6. Did Sophie wake up early on the morning of her intended departure from the cottage only to see out of the window a familiar car parked down at the gated entrance to the cottage and knowing of his persistence decided to put on her boots and walk the 100 yards to the gate to confront him and get rid of him rather than have to deal with him a little later as he blocked her car from exiting the laneway and have a row then, possibly delaying her travel plans and missing her flight?

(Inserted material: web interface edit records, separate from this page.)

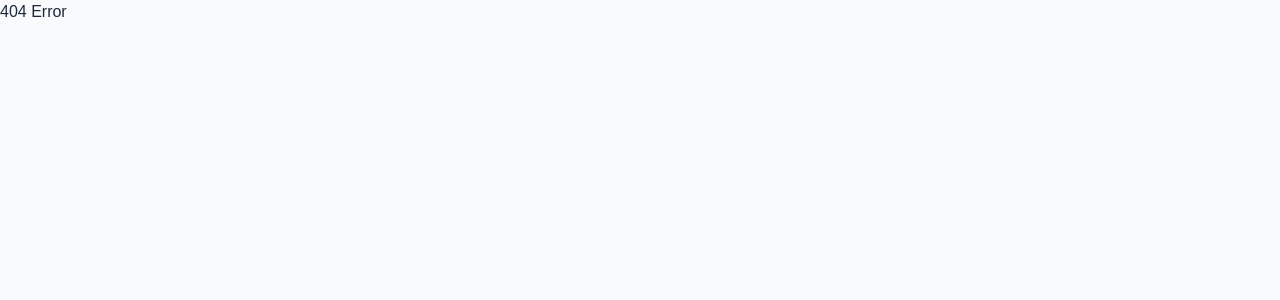
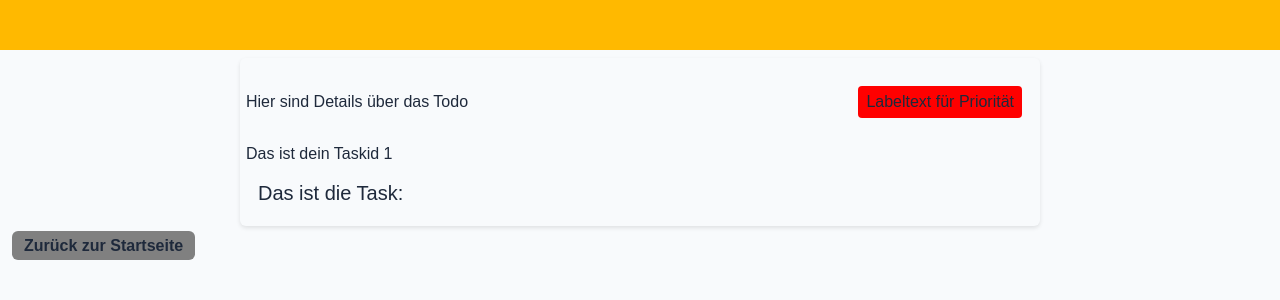
Before and after one commit to jakobsiebenhuetter/React---Todo-App, a React (Vite) app: page /todo/1 in a window 1280 px wide. Shown: the top 300 px of the page. Built offline with nearby package versions, Linux system fonts and the light colour scheme.

Commit message:
add: TaskDetail Page; styling : using css modules; change: Button component event handling: by default stopPropagation

```diff
--- a/src/TodoApp.tsx
+++ b/src/TodoApp.tsx
@@ -14,14 +14,13 @@ import {TTask} from './types.ts'
 import {fillTasks, sortTasksByPriority, sortByDate} from './util/utils.ts'
 
 /**
- * //TODO - React Router einbauen, damit man die Tasks in einem eigenen Fenster öffnen kann
+ * //TODO - Mit css modules für react experimentieren, damit die Klassen nicht global sind
  * //TODO - Wenn Task ein Link ist, das erkennen und es als Link markieren
  * //TODO - Toast Message einbauen, wenn eine Aufgabe gelöscht wird
  * //TODO - Ein eigenes Fenster für die Tasks erstellen, wenn Sie angeklickt werden
  * //TODO - Multiselect aktivieren
  * //TODO - Papierkorb Funktionalität einbauen, wenn checkbox für erledigt aktiv ist dann soll man mit einem Button die erledigten Aufgaben in den Papierkorb verschieben können, und dort dann entweder wiederherstellen oder endgültig löschen können
  * //TODO - Refactoren und DropDown/Contextmenu anpassen, bzw. mit Tailwind Klassen stylen und responsiv machen
- * //TODO - Checkbox aus shadcn einbauen
  * //TODO - Besseres TS implementieren
  * @todo Strategie erweitern mit 2 Section -> kurze kleine Tasks und große Tasks mit Textarea titel und mehr Funktionalitäten wie Bilder etc. hochladen
  */
@@ -117,8 +116,8 @@ export default function TodoApp() {
     }, 250);
   }
 
-  function addPriority(taskId: string, priority: "low" | "medium" | "high") {
-
+  function addPriority(e, taskId: string, priority: "low" | "medium" | "high") {
+    e.stopPropagation();
     setTasks((prevTasks) => {
       const uTasks = prevTasks.map((task) => {
         return task.id === taskId ? {...task, priority: priority} : task;
--- a/src/TodoDetail.tsx
+++ /dev/null
@@ -1,23 +0,0 @@
-import {useParams} from 'react-router';
-
-export default function TodoDetail() {
-    const params = useParams();
-
-    function getTaskById(id: string = '') {
-      const tasks = localStorage.getItem('tasks');
-      if(tasks?.length) {
-        const parsedTasks = JSON.parse(tasks);
-        return parsedTasks.find((task) => task.id === id);
-      }
-    }
-
-    const task = getTaskById(params.id);
-
-  return (
-    <>
-      <h1>Hier sind Details über das Todo</h1>
-      <p>Das ist dein Task {params.id}</p>
-      <p>Das ist die Task: {task.text}</p>
-    </>
-  );
-}
--- a/src/components/Button.tsx
+++ b/src/components/Button.tsx
@@ -36,7 +36,19 @@ export default function Button({children, variant, animation, className,  ...pro
         baseClasses += buttonAnimation[animation];
     }
 
+    let handleClick = (e) => {};
+
+    if(props.onClick) {
+         handleClick = (e) => {
+            e.preventDefault();
+            e.stopPropagation();
+            if(props.onClick) {
+                props.onClick(e);
+            }
+        }
+    }
+
     return (
-        <button {...props} className={baseClasses}>{children}</button>
+        <button {...props} onClick={handleClick} className={baseClasses}>{children}</button>
     );
 };
--- a/src/components/TaskItem.tsx
+++ b/src/components/TaskItem.tsx
@@ -9,17 +9,11 @@ import ConfirmModal from "./ConfirmModal.tsx";
 import {
   DropdownMenu,
   DropdownMenuContent,
-  DropdownMenuGroup,
   DropdownMenuItem,
-  DropdownMenuLabel,
-  DropdownMenuPortal,
-  DropdownMenuSeparator,
-  DropdownMenuShortcut,
-  DropdownMenuSub,
-  DropdownMenuSubContent,
-  DropdownMenuSubTrigger,
   DropdownMenuTrigger,
 } from "@/components/ui/dropdown-menu";
+
+import {Link} from "react-router";
 
 
 
@@ -35,7 +29,7 @@ export default function TaskItem({task, completeTask, deleteTask, onUpdateTask,
   }
 
   return (
-    <div id="task-item">
+    <Link to={`/todo/${task.id}`} id="task-item">
 
       {/* Checkbox und Text */}
       <div className="task-row">
@@ -73,13 +67,13 @@ export default function TaskItem({task, completeTask, deleteTask, onUpdateTask,
           } />
 
           <DropdownMenuContent className="w-56 text-sm sm:text-base" align="end">
-            <DropdownMenuItem onClick={() => {addPriority(task.id, 'high')} } className="text-sm sm:text-base">
+            <DropdownMenuItem onClick={(e) => {addPriority(e, task.id, 'high')} } className="text-sm sm:text-base">
               Priorität Hoch
             </DropdownMenuItem>
-            <DropdownMenuItem onClick={() => { addPriority(task.id, 'medium')}} className="text-sm sm:text-base">
+            <DropdownMenuItem onClick={(e) => { addPriority(e, task.id, 'medium')}} className="text-sm sm:text-base">
               Priorität Mittel
             </DropdownMenuItem>
-            <DropdownMenuItem onClick={() => {addPriority(task.id, 'low')}} className="text-sm sm:text-base">
+            <DropdownMenuItem onClick={(e) => {addPriority(e, task.id, 'low')}} className="text-sm sm:text-base">
               Priorität Niedrig
             </DropdownMenuItem>
           </DropdownMenuContent>
@@ -106,6 +100,6 @@ export default function TaskItem({task, completeTask, deleteTask, onUpdateTask,
 
         </div>
       </div>
-    </div>
+    </Link>
   );
 }
--- /dev/null
+++ b/src/pages/TaskDetailPage.module.css
@@ -0,0 +1,44 @@
+.taskContainer {
+    width: 800px;
+    margin: 8px auto;
+    padding: 6px;
+    padding-top: 16px;
+    border: 1px solid var(--color-border);
+    box-shadow: 0px 2px 4px rgba(0, 0, 0, 0.1);
+    border-radius: 6px;
+}
+
+.taskHeader {
+    display: flex;
+    justify-content: space-between;
+    align-items: center;
+    margin-bottom: 12px;
+}
+
+.textPriorität {
+    display: flex;
+    align-items: center;
+    gap: 8px;
+    background-color: red;
+    border-radius: 4px;
+    padding: 4px 8px;
+    margin: 12px;
+}
+
+.taskText {
+    font-size: 20px;
+    line-height: 1.5;
+    margin: 12px;
+}
+
+
+.backLink {
+    text-decoration: none;
+    color: var(--color-primary);
+    background-color: grey;
+    border-radius: 6px;
+    padding: 6px 12px;
+    font-weight: bold;
+    margin-left: 12px;
+    margin-bottom: 12px;
+}
--- /dev/null
+++ b/src/pages/TaskDetailPage.tsx
@@ -0,0 +1,34 @@
+import {useParams, Link} from 'react-router';
+import {TTask} from '../types.ts';
+import classes from './TaskDetailPage.module.css';
+export default function TodoDetail() {
+    const params = useParams();
+
+    function getTaskById(id: string = '') {
+      const tasks = localStorage.getItem('tasks');
+      if(tasks?.length) {
+        const parsedTasks: TTask[] = JSON.parse(tasks);
+        return parsedTasks.find((task) => task.id === id);
+      }
+    }
+
+    const task = getTaskById(params.id);
+
+  return (
+    <>
+    <div className={classes.taskContainer}>
+        <header className={classes.taskHeader}>
+            <h1>Hier sind Details über das Todo</h1>
+            <span className={classes.textPriorität}>Labeltext für Priorität</span>
+        </header>
+      <p>Das ist dein Taskid {params.id}</p>
+      <div className={classes.taskText}>
+        <p>Das ist die Task: {task?.text}</p>
+      </div>
+    </div>
+      <Link to="/" className={classes.backLink}>
+          Zurück zur Startseite
+      </Link>
+    </>
+  );
+}
```
Also changed, not shown: src/App.tsx (+8 -1 lines).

7. Imagine, if you will, a frustrated and slightly upset Sophie, still in her night clothes, marching the 100 yards down hill and confronting the driver of the steamed up car, a driver that had probably been sat there for many hours, and most likely having ‘drowned his sorrows’ into the early hours in a local hostilary, perhaps even asleep behind the wheel with the engine running to keep away the early morning cold. Imagine her rousing him from his slumber knocking on the window or opening the door of the car as she beings raising her voice in impatience at his refusal to leave her alone whilst he tries every charm and device to plead with her, begs her to not reject him like this. He tells her he loves her. He tells her how he has never felt like this for any woman before and doesn’t feel he can go on living without her. But Sophie is steadfast in her determination and he is getting nowhere. He begins to cry and the combination of his melancholic alcohol fuelled state and heartbreak drive him from his infatuation into a hate filled rage at what he feels she has done to him. He loses all self control and attacks Sophie with all the pent up rage and brute strength that he can muster. He doesn’t just hit her, he lets go like a raging bull as his hatred of her causes him to punch her to the ground, kick her in the face and drag her by the hair, and she lays on the ground as he knelt astride her his fists are no longer doing the damage to her that his out of control rage demands, so he picks up a block within arms reach and crushes her head with a series of blows. As Sophie’s body goes limp and his rage subsides, he comes to the realisation of what he has done and flees the scene in his car.
It is impossible to reasonably think that any scenario other than that outlined above could explain all the evidence available. It explains the lack of forensics at the house itself, it explains the motive for the killing and the opportunity for the killer. Nothing else makes sense. Find the man she was having the ‘affair’ with, and you’ve found the murderer. It is hard to believe that no one locally knows or suspects who this man is. One thing for certain, it’s unlikely to be Ian Bailey. Why? Because he lacked motive and opportunity apart from lack of access to a car.
In all the murder cases I’ve investigated, or been involved with, killings like this always habe the exact same factors involved, whether it be the killing of a lover, wife or a prostitute. The killer is always under the influence of either alcohol or drugs or both, but mostly alcohol, and there has to be rejection in the face of an expectation (reasonable or not) whilst in the course of an argument that quickly deteriorates to the loss of self control of the attacker.
This 25 year old case is easily solved, find the lover and you’ve found the killer. It really is that simple!